The dream of Saint John Bosco (which took place some 20 years after Saint Domenico Savio’s canonisation) describes a multitude of boys who clearly died at a young age, and were all, very clearly, happy in heaven and absorbed in such a total, all-encompassing glory even the total glory that was given to dream to Saint John Bosco was only a pale reflection of their real joy.
Every XIX Century reader of Don Bosco would, I am sure, instinctively understand the death of so many young boys as one of the ways a Provident God arranges everything in a wonderful way, though the beauty of it might not disclose itself to the reader in all its fulness until he dies.
Not so today. Today, many among even church-going Catholics would naturally understand – and, no doubt, Francis would encourage them in this – such an event as one that gives them the right to be angry at God, doubt Him, even antagonise or condemn Him.
Your typical Francis, as the one on record with saying that perhaps the Blessed Virgin felt herself cheated at the foot of the Cross, would likely approve of such feelings of rebellion, justify them, and consider them quite the healthy reaction. This is, also, quite in tune with the common “feeling” among lukewarm, wannabe, and hearsay Christians.
They all know, and have always known, that many children die. However, this knowledge never inspired them to doubt, or rebel to, God. But when it happens to their own child, clearly God must either have made a big, big mistake, or He cannot exist at all, because if He existed, He would never allow their own child to die; only the children of other, preferably African, certainly far away people!
This thinking, which is clearly absurd, is – I assure you – standard fare here in the UK, most assuredly among many, if not most, Catholics. It is, I think, the result of that most typical unspoken mantra of the V II Church: God’s good servant, but Me first.
We see this everywhere: in the soppy, man-made liturgy; in the deep involvement with the world; in the self-centredness; in the eagerness to absolve, nay, canonise ourselves and those dear to us no matter what their failings.
I wonder what their reaction would be, upon knowing that even among Don Bosco’s youth, many got lost!

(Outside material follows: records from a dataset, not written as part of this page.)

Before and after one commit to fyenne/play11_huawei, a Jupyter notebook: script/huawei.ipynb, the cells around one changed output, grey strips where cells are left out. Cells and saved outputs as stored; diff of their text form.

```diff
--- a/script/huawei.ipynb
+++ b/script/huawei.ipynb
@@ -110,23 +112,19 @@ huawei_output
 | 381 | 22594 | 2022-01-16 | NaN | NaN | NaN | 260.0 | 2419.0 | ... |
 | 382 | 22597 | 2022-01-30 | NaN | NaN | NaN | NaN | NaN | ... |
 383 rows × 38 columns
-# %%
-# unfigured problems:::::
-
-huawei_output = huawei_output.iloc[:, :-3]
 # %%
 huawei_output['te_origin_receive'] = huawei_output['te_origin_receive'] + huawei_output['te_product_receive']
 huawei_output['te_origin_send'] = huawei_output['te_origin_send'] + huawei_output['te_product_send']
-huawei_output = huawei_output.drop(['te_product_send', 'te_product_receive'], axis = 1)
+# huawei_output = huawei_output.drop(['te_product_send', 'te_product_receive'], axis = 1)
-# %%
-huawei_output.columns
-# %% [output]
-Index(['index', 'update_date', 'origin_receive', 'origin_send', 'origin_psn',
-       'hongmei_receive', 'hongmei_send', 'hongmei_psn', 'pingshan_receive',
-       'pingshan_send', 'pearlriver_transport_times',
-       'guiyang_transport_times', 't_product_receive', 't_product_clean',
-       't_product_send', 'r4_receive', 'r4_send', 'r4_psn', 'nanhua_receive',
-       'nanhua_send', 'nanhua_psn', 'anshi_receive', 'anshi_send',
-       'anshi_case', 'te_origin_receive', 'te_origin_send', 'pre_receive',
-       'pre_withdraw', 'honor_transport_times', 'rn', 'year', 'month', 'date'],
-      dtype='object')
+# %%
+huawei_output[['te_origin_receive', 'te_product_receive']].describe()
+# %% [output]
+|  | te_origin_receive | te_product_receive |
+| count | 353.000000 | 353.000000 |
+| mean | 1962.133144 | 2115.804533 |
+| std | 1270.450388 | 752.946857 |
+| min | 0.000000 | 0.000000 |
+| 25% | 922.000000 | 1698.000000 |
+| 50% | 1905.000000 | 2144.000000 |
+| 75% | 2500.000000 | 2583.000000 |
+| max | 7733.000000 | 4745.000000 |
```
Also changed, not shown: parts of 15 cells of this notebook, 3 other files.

But what I am saying… they would think it exaggeration, or even superstition.
They are so good after all.
Likely better than God, Who is so uncharitable and hoo-moo-phoo-beec.